Written by William P. Brown Reviewed By Nathan MacDonald

It has been observed that no book has suffered a more marked disjunction between traditional readings and modern historical-critical ones than the book of Psalms. The form-critical method of Gunkel and Mowinckel revealed the psalter’s cultic aspect, which stood far removed from its use in Christian piety and worship. Brown’s book is an attempt to restore the poetic and imaginative theological power to the church by an analysis of its metaphors. In Brown’s words,

this study is aimed at recapturing the imaginative and affective power of psalmic poetry, particularly the power of imagery, in order to uncover something of the psalms’ claim about what is truly real and theologically compelling (2).

The introduction provides a detailed, and well documented introduction to metaphor and theological imagination. Each subsequent chapter in the book examines a particular metaphor, tracing it through the psalms, noticing its theological purpose and interaction with other metaphors. There are numerous illustrations from archaeological finds in Israel and the ancient Near East which show iconic representations of what the psalmists put into words. The first couple of metaphors Brown examines are ‘refuge’ and ‘pathway’. According to Brown these are the two central metaphors in the psalms, which stand slightly at tension with one another, a tension that could be otherwise described as that between kingship and torah (17). Whilst each mutually informs and circumscribes the other, neither can be fully subsumed into the other. ‘Geometrically speaking, the Psalter is more an ellipse than a circle, it has two foci rather than a single centre’ (48). The following chapters demonstrate something of this bi-polar structure. Two chapters reflect on torah metaphors, from Psalm 1 and 19: the tree of life and solar imagery. Two chapters examine kingship metaphors: water and animals, both of which visibly demonstrate God’s rule. Finally, in two chapters Brown moves to images that reflect upon God himself. First considering personal metaphor, before turning to impersonal or inanimate metaphors. Finally, the juxtaposition of metaphors in Psalm 139 bring the book to a conclusion.
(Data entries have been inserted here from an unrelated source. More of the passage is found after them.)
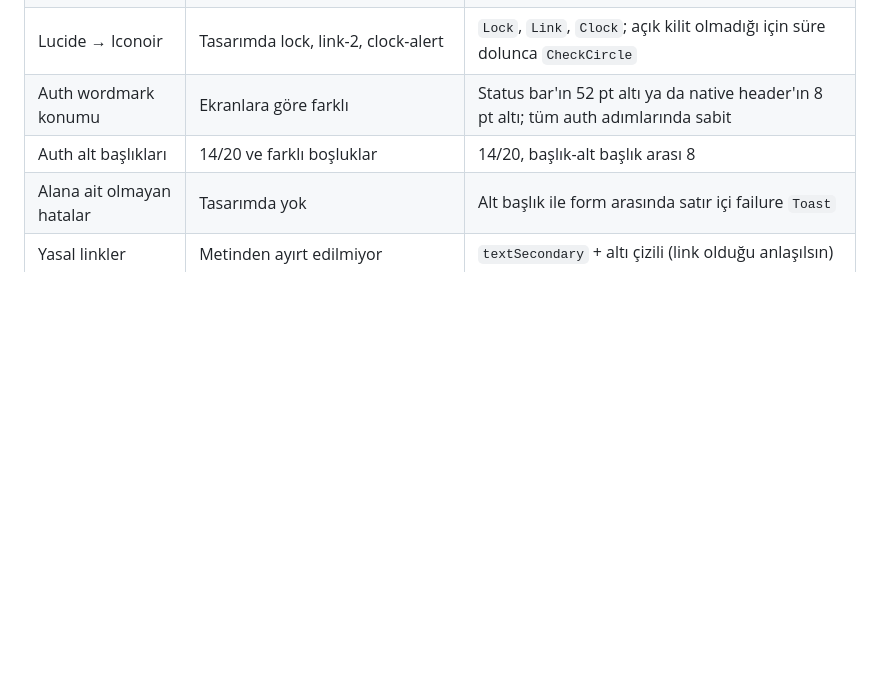
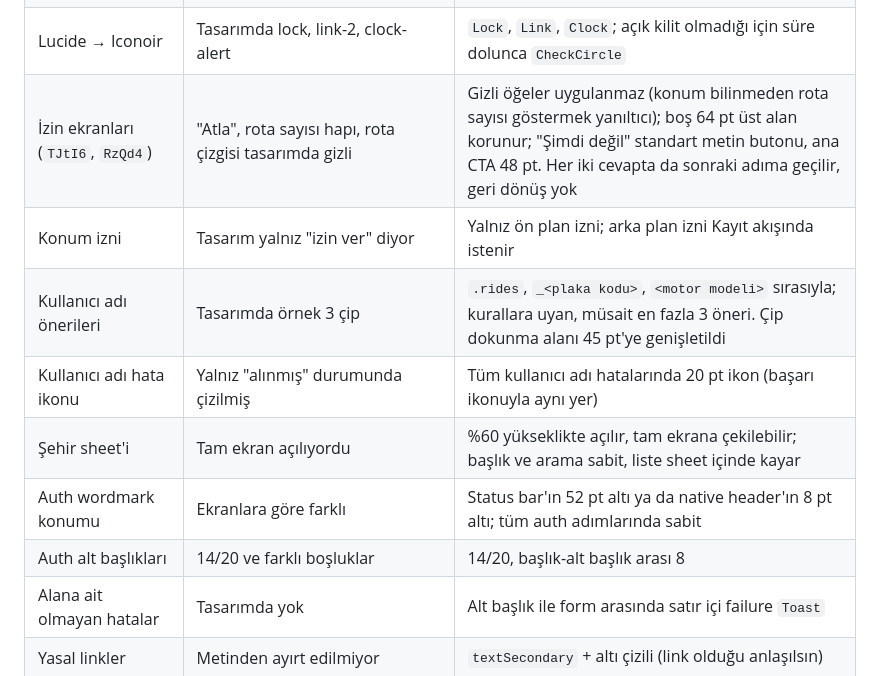
Before and after one commit to yaseminozel/rolt_app, a Markdown page: CLAUDE.md, the part around the change. Drawn GitHub-style; blank space fills up the shorter version.

Commit message:
Record permission and username decisions in CLAUDE.md

```diff
--- a/CLAUDE.md
+++ b/CLAUDE.md
@@ -190,6 +190,11 @@ Tasarım kendi içinde çeliştiğinde karar sistem tutarlılığı, anlam ve er
 | Türkçe saat eki | "14:05’te" sabit | Saate göre çalışma zamanında hesaplanır (’te/’da…); İngilizce tarih `en-GB` biçimi |
 | Misafir giriş sheet'i | "Şimdi değil" 40 pt / 13 semibold gri | Standart metin `Button` (44 pt); başlık 20 semibold; sebep (`reason`) parametresiyle başlık/ikon değişir |
 | Lucide → Iconoir | Tasarımda lock, link-2, clock-alert | `Lock`, `Link`, `Clock`; açık kilit olmadığı için süre dolunca `CheckCircle` |
+| İzin ekranları (`TJtI6`, `RzQd4`) | "Atla", rota sayısı hapı, rota çizgisi tasarımda gizli | Gizli öğeler uygulanmaz (konum bilinmeden rota sayısı göstermek yanıltıcı); boş 64 pt üst alan korunur; "Şimdi değil" standart metin butonu, ana CTA 48 pt. Her iki cevapta da sonraki adıma geçilir, geri dönüş yok |
+| Konum izni | Tasarım yalnız "izin ver" diyor | Yalnız ön plan izni; arka plan izni Kayıt akışında istenir |
+| Kullanıcı adı önerileri | Tasarımda örnek 3 çip | `.rides`, `_<plaka kodu>`, `<motor modeli>` sırasıyla; kurallara uyan, müsait en fazla 3 öneri. Çip dokunma alanı 45 pt'ye genişletildi |
+| Kullanıcı adı hata ikonu | Yalnız "alınmış" durumunda çizilmiş | Tüm kullanıcı adı hatalarında 20 pt ikon (başarı ikonuyla aynı yer) |
+| Şehir sheet'i | Tam ekran açılıyordu | %60 yükseklikte açılır, tam ekrana çekilebilir; başlık ve arama sabit, liste sheet içinde kayar |
 | Auth wordmark konumu | Ekranlara göre farklı | Status bar'ın 52 pt altı ya da native header'ın 8 pt altı; tüm auth adımlarında sabit |
 | Auth alt başlıkları | 14/20 ve farklı boşluklar | 14/20, başlık-alt başlık arası 8 |
 | Alana ait olmayan hatalar | Tasarımda yok | Alt başlık ile form arasında satır içi failure `Toast` |
```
To summarise each chapter in such short measure is to hide the broad canvas that Brown often covers. The richness of the metaphors allows him to range across many psalms drawing in the wide diversity of ways in which an image appears. Thus, for example, in the fifth chapter we move from water’s chaotic role as enemy of God and the believer to its place as an image of refreshment. It is in this movement, and the tensions brought to the surface by it, that Brown shows us the theological richness and suggestiveness of the psalm’s iconic palate. And as he would no doubt confess his book has only begun to show some of the ways in which the psalmists use those colours to paint the life of the believer with God and the world.

This is a work that will appeal to anyone interested in the theological appropriation of the psalms: scholar, theological student and pastor. It is the latter particularly who will probably benefit most from the work for I cannot imagine any minister reading this work and not feeling compelled to preach a series on the psalms and provided with many of the central themes for those sermons. Brown has made an effort to accommodate all his potential readers, not only are there over twenty illustrations, but also every psalm discussed in detail is cited and all Hebrew words are transliterated. Those examining the psalms in a more academic context will not be disappointed either for this book is thoroughly documented with forty-five pages of notes at the end and a full scripture, name and subject index.

Nathan MacDonald

St Andrews University